Retirees have some unique tax challenges. It can be hard to grasp the federal and state taxes on retirement benefits and investment returns. Effective tax planning is required even for seniors, says Kiplinger in its article, “3 Tax-Planning Mistakes Retirees Too Often Make.” The useful article examines tax-planning ideas that can quickly backfire on retirees.
Tax Loss Harvesting. Tax loss selling means selling a capital asset, like a stock, for a loss to offset a gain realized by the sale of other investments. The result is that the investor avoids paying capital gains on recently sold investments. Retirees with stock holdings should review their holdings every year to determine their market exposure and any tax consequences of selling stocks with substantial capital gains.
Unfortunately, the tax code isn’t very beneficial to stock losses. Stock losses can be used to offset gains. However, if you have excess losses over gains, you can only take an extra $3,000 annually to offset other income. If your loss is more than $3,000, you can carry it forward into future years. If your loss is big, you could be waiting some time to realize the full advantage of this.

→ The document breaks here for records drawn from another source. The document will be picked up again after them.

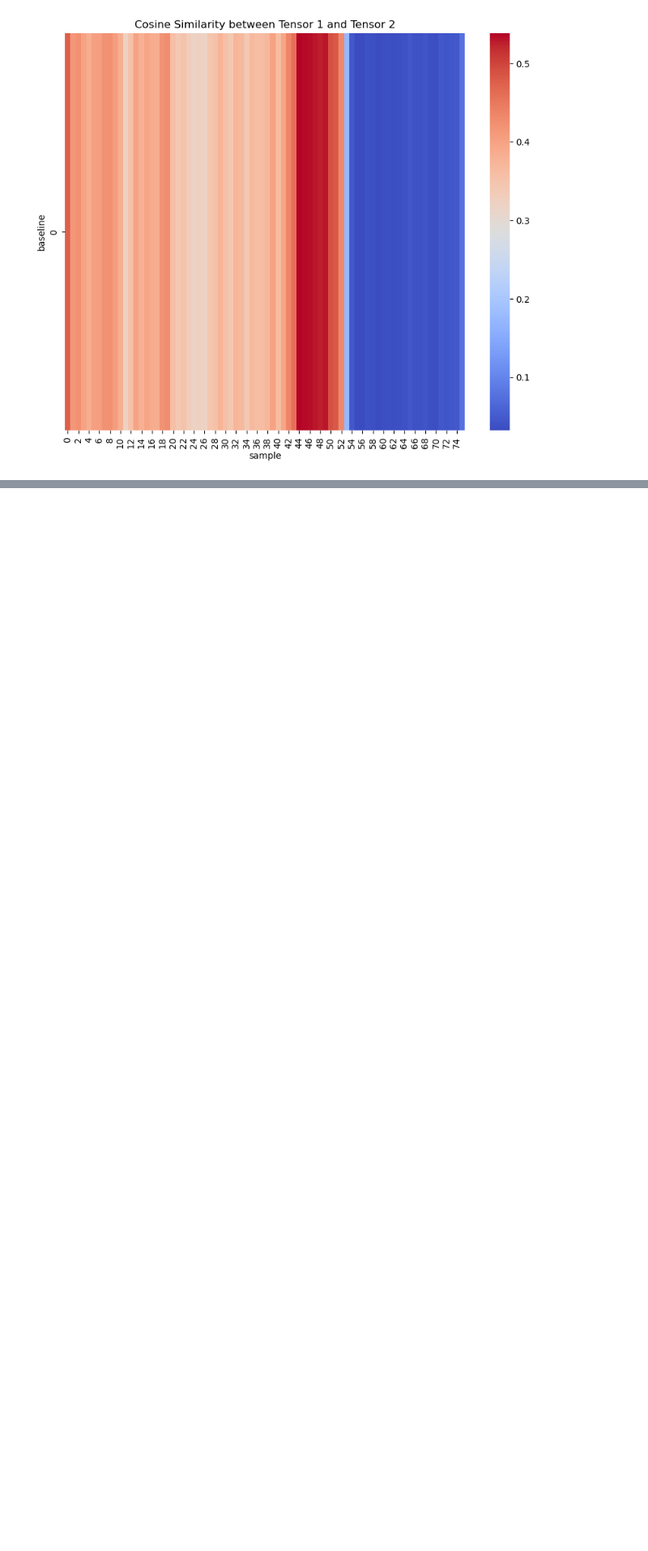
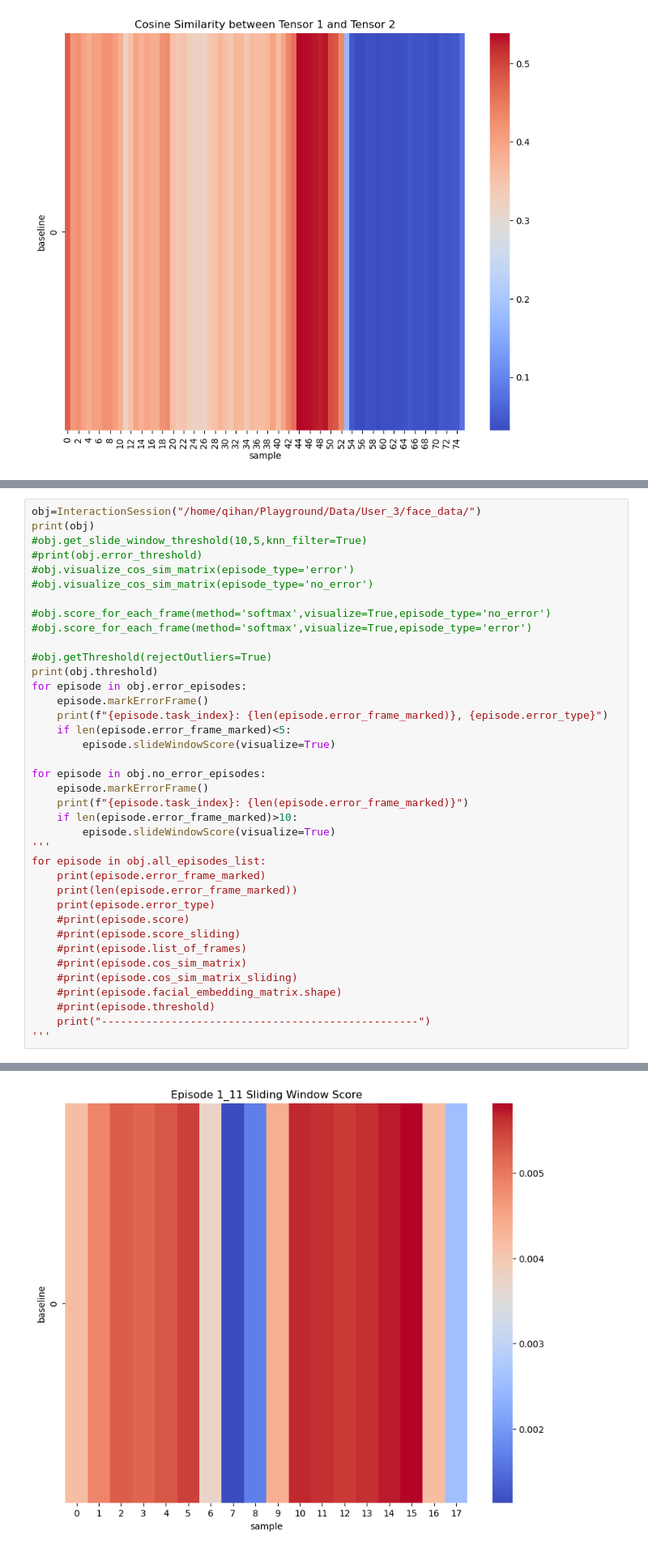
Before and after one commit to gaoqihan/HRI_error_detector, a Jupyter notebook: src/Playground/face_analyzer.ipynb, the cells around one changed output, grey strips where cells are left out. Shown at 81% size. Drawn from its saved outputs; the diff is of its cells as text; blank space fills up the shorter version.

```diff
--- a/src/Playground/face_analyzer.ipynb
+++ b/src/Playground/face_analyzer.ipynb
@@ -595,0 +868,39 @@ Facial Embedding Matrix Shape: (76, 128)
+# %%
+obj=InteractionSession("/home/qihan/Playground/Data/User_3/face_data/")
+print(obj)
+#obj.get_slide_window_threshold(10,5,knn_filter=True)
+#print(obj.error_threshold)
+#obj.visualize_cos_sim_matrix(episode_type='error')
+#obj.visualize_cos_sim_matrix(episode_type='no_error')
+
+#obj.score_for_each_frame(method='softmax',visualize=True,episode_type='no_error')
+#obj.score_for_each_frame(method='softmax',visualize=True,episode_type='error')
+
+#obj.getThreshold(rejectOutliers=True)
+print(obj.threshold)
+for episode in obj.error_episodes:
+    episode.markErrorFrame()
+    print(f"{episode.task_index}: {len(episode.error_frame_marked)}, {episode.error_type}")
+    if len(episode.error_frame_marked)<5:
+        episode.slideWindowScore(visualize=True)
+
+for episode in obj.no_error_episodes:
+    episode.markErrorFrame()
+    print(f"{episode.task_index}: {len(episode.error_frame_marked)}")
+    if len(episode.error_frame_marked)>10:
+        episode.slideWindowScore(visualize=True)
+'''
+for episode in obj.all_episodes_list:
+    print(episode.error_frame_marked)
+    print(len(episode.error_frame_marked))
+    print(episode.error_type)
+    #print(episode.score)
+    #print(episode.score_sliding)
+    #print(episode.list_of_frames)
+    #print(episode.cos_sim_matrix)
+    #print(episode.cos_sim_matrix_sliding)
+    #print(episode.facial_embedding_matrix.shape)
+    #print(episode.threshold)
+    print("--------------------------------------------------")
+'''
+# %% [output]
@@ -595,0 +910 @@ Facial Embedding Matrix Shape: (76, 128)
+[figure, added]
```
Also changed, not shown: parts of 9 cells of this notebook, 1 other file.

Too Small RMDs. While many experts work on how to limit required minimum distributions (RMDs), there are some good reasons for taking larger distributions. With a lower income, retirees may discover they’re in a lower tax bracket, and they want to minimize their tax burden. However, they don’t see what can happen when they die: the money in their IRAs gets passed on to their beneficiaries as an inherited IRA. Alternatively, the recipients can elect to take a complete distribution of the IRA and get hit with income tax on the whole thing!
Taxes on Social Security. It’s not uncommon for people to think that Social Security isn’t taxable. Well, sorry to say, up to 85% can be subject to income tax. Retirees with minimal income won’t pay federal taxes on their benefits, but if they have additional income, there will be a percentage that’s taxable. They will need to calculate their “provisional income”:
- Adjusted gross income (excluding Social Security)
- Add any tax-free interest received (typically municipal bond interest)
- Add to that total 50% of your Social Security benefit
If the income is less than $25,000 for single filers or $32,000 for joint filers, your benefits are all tax-free.
If the provisional income is between $25,000 and $34,000 as a single filer or between $32,000 and $44,000 as a joint filer, you’re taxed on up to 50% of your Social Security benefits. But if your provisional income exceeds $34,000 as a single filer or $44,000 as a joint filer, you’ll be taxed on up to 85% of your benefits.
Review your taxable income annually to see if any additional income impacts the taxation of Social Security. It may also put you in a higher tax bracket, so do some careful planning.
Reference: Kiplinger (December 13, 2017) “3 Tax-Planning Mistakes Retirees Too Often Make”